BEGIN DATA IN THIS EXERCISE

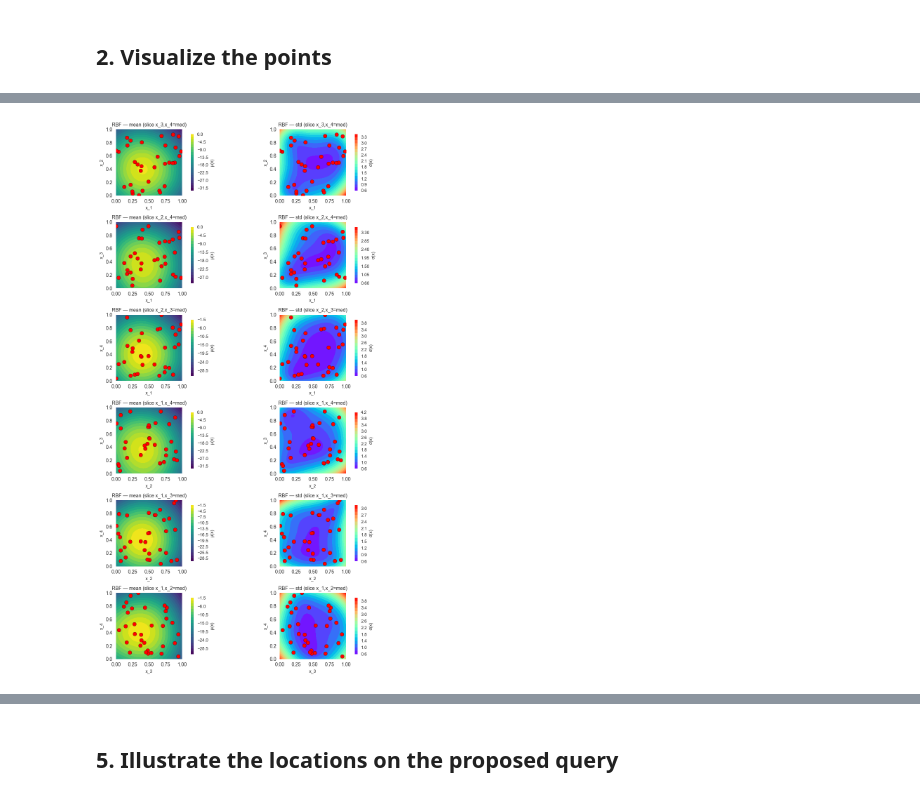
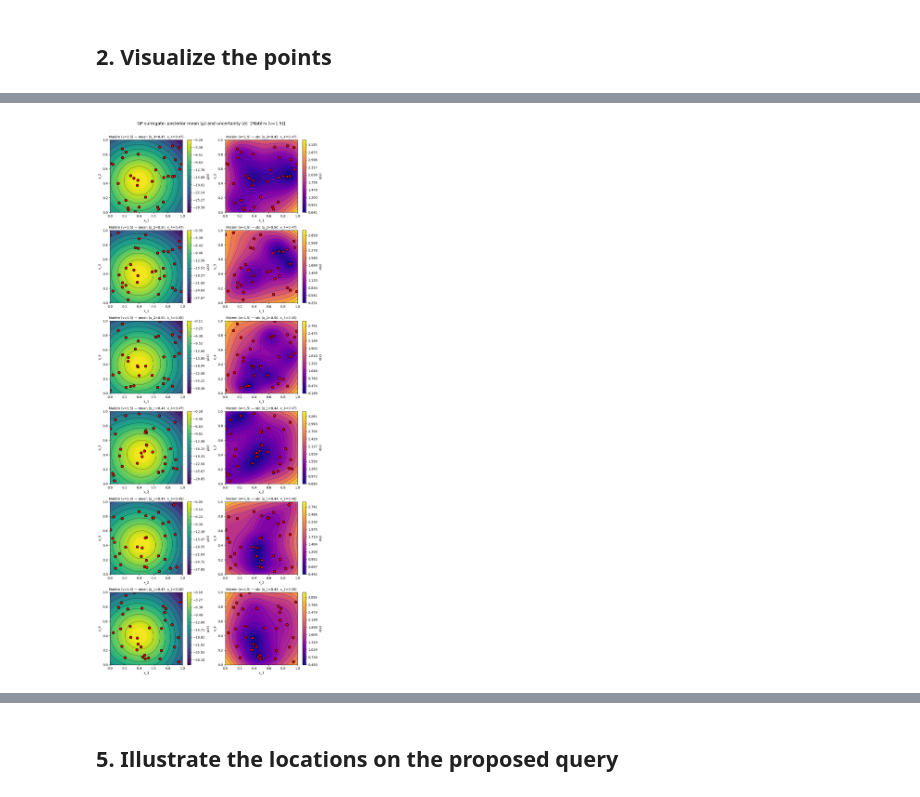
Before and after one commit to karefyllidis/black-box-optimization, a Jupyter notebook: notebooks/function_4_Warehouse-Logistics.ipynb, the cells around one changed output, grey strips where cells are left out. Saved outputs shown, nothing was run; the diff lists cells and outputs as text; code cells hidden in the pictures.

```diff
--- a/notebooks/function_4_Warehouse-Logistics.ipynb
+++ b/notebooks/function_4_Warehouse-Logistics.ipynb
@@ -238,0 +200,20 @@ mu_gp_RBF, sigma_gp_RBF = gp_RBF.predict(candidate_pts, return_std=True)
+# %%
+_sampler = Sobol() if CANDIDATE_SAMPLING_METHOD == "sobol" else Lhs()
+candidate_pts = np.array(_sampler.generate([(0.0, 1.0)] * 4, n_cand))
+
+_gp_optimizer = None if not OPTIMIZE_KERNEL else 'fmin_l_bfgs_b'
+_gp_n_restarts = N_RESTARTS_KERNEL if OPTIMIZE_KERNEL else 0
+kernel_RBF       = ConstantKernel(CONSTANT_KERNEL_SCALE, constant_value_bounds=CONSTANT_SCALE_BOUNDS) * RBF(length_scale=LENGTH_SCALE, length_scale_bounds=LENGTH_SCALE_BOUNDS)
+kernel_Matern    = ConstantKernel(CONSTANT_KERNEL_SCALE, constant_value_bounds=CONSTANT_SCALE_BOUNDS) * Matern(length_scale=LENGTH_SCALE, nu=MATERN_NU, length_scale_bounds=LENGTH_SCALE_BOUNDS)
+kernel_RBF_noise = ConstantKernel(CONSTANT_KERNEL_SCALE, constant_value_bounds=CONSTANT_SCALE_BOUNDS) * RBF(length_scale=LENGTH_SCALE, length_scale_bounds=LENGTH_SCALE_BOUNDS) + WhiteKernel(noise_level=WHITE_NOISE_LEVEL, noise_level_bounds=WHITE_NOISE_BOUNDS)
+gp_RBF       = GaussianProcessRegressor(kernel=kernel_RBF,       alpha=GP_ALPHA, optimizer=_gp_optimizer, n_restarts_optimizer=_gp_n_restarts, normalize_y=True)
+gp_Matern    = GaussianProcessRegressor(kernel=kernel_Matern,    alpha=GP_ALPHA, optimizer=_gp_optimizer, n_restarts_optimizer=_gp_n_restarts, normalize_y=True)
+gp_RBF_noise = GaussianProcessRegressor(kernel=kernel_RBF_noise, alpha=GP_ALPHA, optimizer=_gp_optimizer, n_restarts_optimizer=_gp_n_restarts, normalize_y=True)
+gp_RBF.fit(X, y); gp_Matern.fit(X, y); gp_RBF_noise.fit(X, y)
+print(f"Kernel hyperparameters: {'optimized (MLE)' if OPTIMIZE_KERNEL else 'fixed (no optimization)'}")
+mu_cand_RBF, sigma_cand_RBF = gp_RBF.predict(candidate_pts, return_std=True)
+mu_cand_Matern, sigma_cand_Matern = gp_Matern.predict(candidate_pts, return_std=True)
+mu_cand_RBF_noise, sigma_cand_RBF_noise = gp_RBF_noise.predict(candidate_pts, return_std=True)
+gp_neg_RBF = copy.deepcopy(gp_RBF); gp_neg_Matern = copy.deepcopy(gp_Matern); gp_neg_RBF_noise = copy.deepcopy(gp_RBF_noise)
+gp_neg_RBF.fit(X, -y); gp_neg_Matern.fit(X, -y); gp_neg_RBF_noise.fit(X, -y)
+print("GP RBF:", gp_RBF.kernel_)
@@ -239,47 +259,56 @@ mu_gp_RBF, sigma_gp_RBF = gp_RBF.predict(candidate_pts, return_std=True)
 # %%
-# Plot RBF GP on 2D slices for all six 4D pairs (mean and std contours)
-# 4D: fix two dims at median; vary (x_i, x_j) for pairs (0,1), (0,2), (0,3), (1,2), (1,3), (2,3)
 n_slice = 50
 ug = np.linspace(0, 1, n_slice)
 Ug, Vg = np.meshgrid(ug, ug)
 med = [np.median(X[:, k]) for k in range(4)]
-
-pairs = [(0, 1, "x_1", "x_2"), (0, 2, "x_1", "x_3"), (0, 3, "x_1", "x_4"), (1, 2, "x_2", "x_3"), (1, 3, "x_2", "x_4"), (2, 3, "x_3", "x_4")]
 slices_info = []
 for ia, ib, la, lb in pairs:
     other = [k for k in range(4) if k not in (ia, ib)]
     slice_pts = np.zeros((Ug.size, 4))
     slice_pts[:, ia] = Ug.ravel()
     slice_pts[:, ib] = Vg.ravel()
-    slice_pts[:, other[0]] = med[other[0]]
-    slice_pts[:, other[1]] = med[other[1]]
-    slice_label = f"x_{other[0]+1},x_{other[1]+1}=med"
-    slices_info.append((slice_pts, Ug, Vg, ia, ib, la, lb, slice_label))
+    for k in other:
+        slice_pts[:, k] = med[k]
+    held = ", ".join(f"x_{k+1}={med[k]:.2f}" for k in other)
+    slices_info.append((slice_pts, ia, ib, la, lb, held))
 
-fig, axes = plt.subplots(6, 2, figsize=(10, 16))
-for row, (slice_pts, Ag, Bg, ia, ib, la, lb, slice_label) in enumerate(slices_info):
-    mu_slice, sigma_slice = gp_RBF.predict(slice_pts, return_std=True)
-    mu_slice = mu_slice.reshape(Ug.shape)
-    sigma_slice = sigma_slice.reshape(Ug.shape)
+fig, axes = plt.subplots(6, 2, figsize=(10, 24))
+for row, (slice_pts, ia, ib, la, lb, held) in enumerate(slices_info):
+    for gp_obj, _, gp_name in gps:
+        if gp_name != best_name:
+            continue
+        mu_s, sig_s = gp_obj.predict(slice_pts, return_std=True)
+        mu_s = mu_s.reshape(Ug.shape); sig_s = sig_s.reshape(Ug.shape)
     ax_mu, ax_sig = axes[row, 0], axes[row, 1]
-    cf1 = ax_mu.contourf(Ag, Bg, mu_slice, levels=20, cmap="viridis")
-    add_colorbar(cf1, ax=ax_mu, label="μ(x)", font_size_axis=DEFAULT_FONT_SIZE_AXIS, shrink=0.85)
-    ax_mu.scatter(X[:, ia], X[:, ib], c="red", s=60, edgecolors="k")
-    style_axis(ax_mu, xlabel=la, ylabel=lb, title=f"RBF — mean (slice {slice_label})", font_size_axis=DEFAULT_FONT_SIZE_AXIS, font_size_titles=DEFAULT_FONT_SIZE_TITLES)
-    ax_mu.set_aspect("equal")
-    cf2 = ax_sig.contourf(Ag, Bg, sigma_slice, levels=20, cmap="rainbow")
-    add_colorbar(cf2, ax=ax_sig, label="σ(x)", font_size_axis=DEFAULT_FONT_SIZE_AXIS, shrink=0.85)
-    ax_sig.scatter(X[:, ia], X[:, ib], c="red", s=60, edgecolors="k")
-    style_axis(ax_sig, xlabel=la, ylabel=lb, title=f"RBF — std (slice {slice_label})", font_size_axis=DEFAULT_FONT_SIZE_AXIS, font_size_titles=DEFAULT_FONT_SIZE_TITLES)
-    ax_sig.set_aspect("equal")
-plt.tight_layout()
+    _mu_min, _mu_max = np.nanmin(mu_s), np.nanmax(mu_s)
+    if _mu_max <= _mu_min: _mu_max = _mu_min + 1e-10
+    lev_mu = np.linspace(_mu_min, _mu_max, CONTOURF_LEVELS)
+    cf1 = ax_mu.contourf(Ug, Vg, mu_s, levels=lev_mu, cmap="viridis")
+    ax_mu.contour(Ug, Vg, mu_s, levels=np.linspace(_mu_min, _mu_max, CONTOUR_LINE_LEVELS),
+                  colors="k", linewidths=CONTOUR_LINEWIDTH, alpha=CONTOUR_ALPHA, linestyles=CONTOUR_LINESTYLE)
+    fig.colorbar(cf1, ax=ax_mu).set_label("μ(x)", fontsize=10)
+    ax_mu.scatter(X[:, ia], X[:, ib], c="red", s=60, edgecolors="k", zorder=2, linewidths=1.5)
+    ax_mu.set_xlabel(la, fontsize=10); ax_mu.set_ylabel(lb, fontsize=10)
+    ax_mu.set_title(f"{best_name} — mean ({held})", fontsize=10)
+    ax_mu.set_aspect("equal"); ax_mu.set_xlim(0, 1); ax_mu.set_ylim(0, 1)
+
+    _sig_min, _sig_max = np.nanmin(sig_s), np.nanmax(sig_s)
+    if _sig_max <= _sig_min: _sig_max = _sig_min + 1e-10
+    lev_sig = np.linspace(_sig_min, _sig_max, CONTOURF_LEVELS)
+    cf2 = ax_sig.contourf(Ug, Vg, sig_s, levels=lev_sig, cmap="plasma")
+    ax_sig.contour(Ug, Vg, sig_s, levels=np.linspace(_sig_min, _sig_max, CONTOUR_LINE_LEVELS),
+                   colors="b", linewidths=CONTOUR_LINEWIDTH, alpha=CONTOUR_ALPHA, linestyles=CONTOUR_LINESTYLE)
+    fig.colorbar(cf2, ax=ax_sig).set_label("σ(x)", fontsize=10)
+    ax_sig.scatter(X[:, ia], X[:, ib], c="red", s=60, edgecolors="k", zorder=2, linewidths=1.5)
+    ax_sig.set_xlabel(la, fontsize=10); ax_sig.set_ylabel(lb, fontsize=10)
+    ax_sig.set_title(f"{best_name} — std ({held})", fontsize=10)
+    ax_sig.set_aspect("equal"); ax_sig.set_xlim(0, 1); ax_sig.set_ylim(0, 1)
+
+fig.suptitle(f"GP surrogate: posterior mean (μ) and uncertainty (σ)  [{best_name}]", fontsize=13, y=1.005)
+fig.tight_layout()
 if IF_EXPORT_PLOT:
-    out_dir = PLOT_EXPORT_DIR
-    assert_not_under_initial_data(out_dir, project_root=repo_root)
-    out_dir.mkdir(parents=True, exist_ok=True)
-    out_path = out_dir / f"function_4_gp_slices.{DEFAULT_EXPORT_FORMAT}"
-    fig.savefig(out_path, dpi=DEFAULT_EXPORT_DPI, format=DEFAULT_EXPORT_FORMAT)
-    print("Plot saved to", out_path)
+    out_dir = PLOT_EXPORT_DIR; out_dir.mkdir(parents=True, exist_ok=True)
+    fig.savefig(out_dir / "function_4_gp_slices.png", dpi=150, bbox_inches="tight")
 if IF_SHOW_PLOT:
     plt.show()
 # %% [output]
@@ -287,2 +315,2 @@ Plot saved to /Users/nikolaskarefyllidis/Desktop/60_ML-AI/10 main optimization/1
-[figure, old version]
+[figure, new version]
 # %% [markdown]
```
Also changed, not shown: parts of 43 cells of this notebook, 1 other file.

END DATA IN THIS EXERCISE

Report the number of lines above that contain the word "held", and only that number.

### TASK SOLUTION
5